* [Required action] Pull every line containing "There" from the data.
[Available data]
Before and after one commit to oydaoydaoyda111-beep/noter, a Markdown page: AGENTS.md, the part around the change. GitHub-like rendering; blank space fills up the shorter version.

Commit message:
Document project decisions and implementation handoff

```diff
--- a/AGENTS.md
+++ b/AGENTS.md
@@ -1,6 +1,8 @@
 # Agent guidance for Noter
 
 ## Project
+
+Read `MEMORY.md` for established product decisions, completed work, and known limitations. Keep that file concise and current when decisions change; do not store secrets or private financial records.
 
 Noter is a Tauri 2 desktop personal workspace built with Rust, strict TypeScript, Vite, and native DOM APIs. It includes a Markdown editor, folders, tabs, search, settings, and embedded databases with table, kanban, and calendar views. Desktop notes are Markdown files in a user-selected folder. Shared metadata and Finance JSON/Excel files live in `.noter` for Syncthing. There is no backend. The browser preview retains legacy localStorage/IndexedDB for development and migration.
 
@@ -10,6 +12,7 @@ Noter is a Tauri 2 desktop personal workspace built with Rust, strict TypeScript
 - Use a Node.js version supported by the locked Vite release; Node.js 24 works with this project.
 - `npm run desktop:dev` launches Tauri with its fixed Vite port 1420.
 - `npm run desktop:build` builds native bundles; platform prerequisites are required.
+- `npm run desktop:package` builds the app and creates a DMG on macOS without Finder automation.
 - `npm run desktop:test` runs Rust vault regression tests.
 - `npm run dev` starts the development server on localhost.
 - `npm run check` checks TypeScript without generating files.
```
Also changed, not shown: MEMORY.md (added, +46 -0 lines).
[/Available data]
[Available data]
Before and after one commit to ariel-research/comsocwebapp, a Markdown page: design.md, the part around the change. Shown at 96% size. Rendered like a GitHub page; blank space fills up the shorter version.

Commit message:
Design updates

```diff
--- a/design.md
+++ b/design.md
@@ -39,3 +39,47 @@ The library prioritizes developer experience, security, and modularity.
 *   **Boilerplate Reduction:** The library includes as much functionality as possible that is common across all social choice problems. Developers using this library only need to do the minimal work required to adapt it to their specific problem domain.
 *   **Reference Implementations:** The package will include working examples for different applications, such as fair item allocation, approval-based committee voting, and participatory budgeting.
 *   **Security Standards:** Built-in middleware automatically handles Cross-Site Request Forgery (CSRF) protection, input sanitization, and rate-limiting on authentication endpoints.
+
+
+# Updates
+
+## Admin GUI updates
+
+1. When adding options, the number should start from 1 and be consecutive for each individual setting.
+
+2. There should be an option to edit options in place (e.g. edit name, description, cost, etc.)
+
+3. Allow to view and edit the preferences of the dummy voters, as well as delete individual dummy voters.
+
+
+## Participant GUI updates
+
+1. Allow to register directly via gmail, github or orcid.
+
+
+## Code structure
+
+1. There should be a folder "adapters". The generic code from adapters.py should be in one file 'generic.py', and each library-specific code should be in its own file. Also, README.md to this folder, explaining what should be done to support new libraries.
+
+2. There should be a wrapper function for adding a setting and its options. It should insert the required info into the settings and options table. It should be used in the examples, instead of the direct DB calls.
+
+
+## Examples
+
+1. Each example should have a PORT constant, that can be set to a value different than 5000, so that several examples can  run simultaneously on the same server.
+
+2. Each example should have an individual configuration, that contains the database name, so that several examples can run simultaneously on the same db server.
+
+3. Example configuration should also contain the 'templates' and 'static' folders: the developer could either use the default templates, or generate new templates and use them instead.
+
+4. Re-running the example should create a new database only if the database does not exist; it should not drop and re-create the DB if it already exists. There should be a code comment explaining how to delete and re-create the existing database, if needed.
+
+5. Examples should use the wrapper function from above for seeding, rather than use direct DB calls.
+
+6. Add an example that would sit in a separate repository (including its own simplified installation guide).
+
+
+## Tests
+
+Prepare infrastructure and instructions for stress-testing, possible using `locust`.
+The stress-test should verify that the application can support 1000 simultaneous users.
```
[/Available data]
* [Expected answer]
 Noter is a Tauri 2 desktop personal workspace built with Rust, strict TypeScript, Vite, and native DOM APIs. It includes a Markdown editor, folders, tabs, search, settings, and embedded databases with table, kanban, and calendar views. Desktop notes are Markdown files in a user-selected folder. Shared metadata and Finance JSON/Excel files live in `.noter` for Syncthing. There is no backend. The browser preview retains legacy localStorage/IndexedDB for development and migration.
+2. There should be an option to edit options in place (e.g. edit name, description, cost, etc.)
+1. There should be a folder "adapters". The generic code from adapters.py should be in one file 'generic.py', and each library-specific code should be in its own file. Also, README.md to this folder, explaining what should be done to support new libraries.
+2. There should be a wrapper function for adding a setting and its options. It should insert the required info into the settings and options table. It should be used in the examples, instead of the direct DB calls.
+4. Re-running the example should create a new database only if the database does not exist; it should not drop and re-create the DB if it already exists. There should be a code comment explaining how to delete and re-create the existing database, if needed.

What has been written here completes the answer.